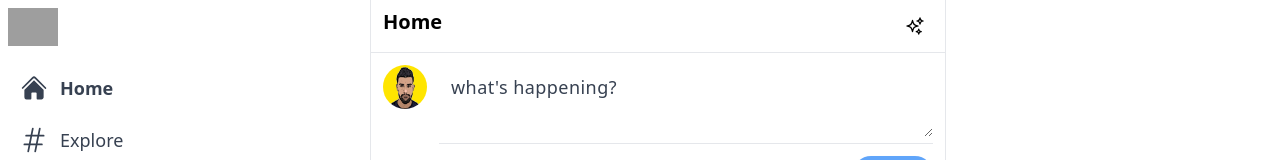
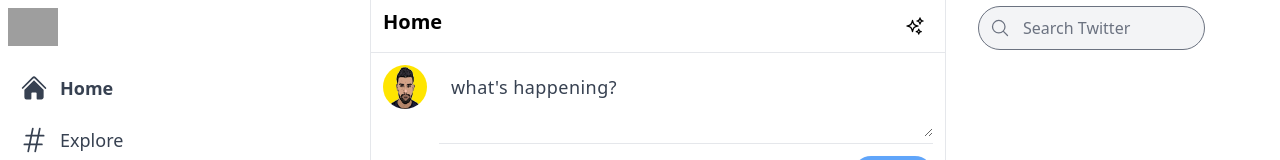
Before and after one commit to HerbiTarik/Twitter-Clone, a Next.js app: page / in a window 1280 px wide. Shown: the top 160 px of the page. Built offline with nearby package versions, Linux system fonts and the light colour scheme; grey boxes are pictures that could not be loaded.

Commit message:
create the widgets component and the search bar

```diff
--- /dev/null
+++ b/components/Widgets.js
@@ -0,0 +1,14 @@
+import { MagnifyingGlassCircleIcon, MagnifyingGlassIcon } from "@heroicons/react/24/outline";
+
+export default function Widgets() {
+  return (
+    <div className="xl:w-[600px] hidden lg:inline ml-8 space-y-5">
+        <div className="w-[90%] xl:w-[75%] sticky top-0 bg-white py-1.5 z-50">
+            <div className="flex items-center p-3 rounded-full relative">
+                <MagnifyingGlassIcon className="h-5 z-50 text-gray-500"/>
+                <input type="text" placeholder="Search Twitter" className="absolute inset-0 rounded-full pl-11 border-gray-500 text-gray-700 focus:shadow-lg focus:bg-white bg-gray-100" />
+            </div>
+        </div>
+    </div>
+  )
+}
--- a/pages/index.js
+++ b/pages/index.js
@@ -2,6 +2,7 @@
 import { Inter } from '@next/font/google'
 import Sidebar from '@/components/Sidebar'
 import Feed from '@/components/Feed'
+import Widgets from '@/components/Widgets'
 
 const inter = Inter({ subsets: ['latin'] })
 
@@ -23,6 +24,7 @@
       <Feed />
 
       {/* Widgets */}
+      <Widgets />
       {/* Sidebar */}
       {/* Modal */}
       </main>
```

Prompt »
An exact copy of every entry above is needed, with the pictures left out.

Solution to this task »
Before and after one commit to HerbiTarik/Twitter-Clone, a Next.js app: page / in a window 1280 px wide. Shown: the top 160 px of the page. Built offline with nearby package versions, Linux system fonts and the light colour scheme; grey boxes are pictures that could not be loaded.

Commit message:
create the widgets component and the search bar

```diff
--- /dev/null
+++ b/components/Widgets.js
@@ -0,0 +1,14 @@
+import { MagnifyingGlassCircleIcon, MagnifyingGlassIcon } from "@heroicons/react/24/outline";
+
+export default function Widgets() {
+  return (
+    <div className="xl:w-[600px] hidden lg:inline ml-8 space-y-5">
+        <div className="w-[90%] xl:w-[75%] sticky top-0 bg-white py-1.5 z-50">
+            <div className="flex items-center p-3 rounded-full relative">
+                <MagnifyingGlassIcon className="h-5 z-50 text-gray-500"/>
+                <input type="text" placeholder="Search Twitter" className="absolute inset-0 rounded-full pl-11 border-gray-500 text-gray-700 focus:shadow-lg focus:bg-white bg-gray-100" />
+            </div>
+        </div>
+    </div>
+  )
+}
--- a/pages/index.js
+++ b/pages/index.js
@@ -2,6 +2,7 @@
 import { Inter } from '@next/font/google'
 import Sidebar from '@/components/Sidebar'
 import Feed from '@/components/Feed'
+import Widgets from '@/components/Widgets'
 
 const inter = Inter({ subsets: ['latin'] })
 
@@ -23,6 +24,7 @@
       <Feed />
 
       {/* Widgets */}
+      <Widgets />
       {/* Sidebar */}
       {/* Modal */}
       </main>
```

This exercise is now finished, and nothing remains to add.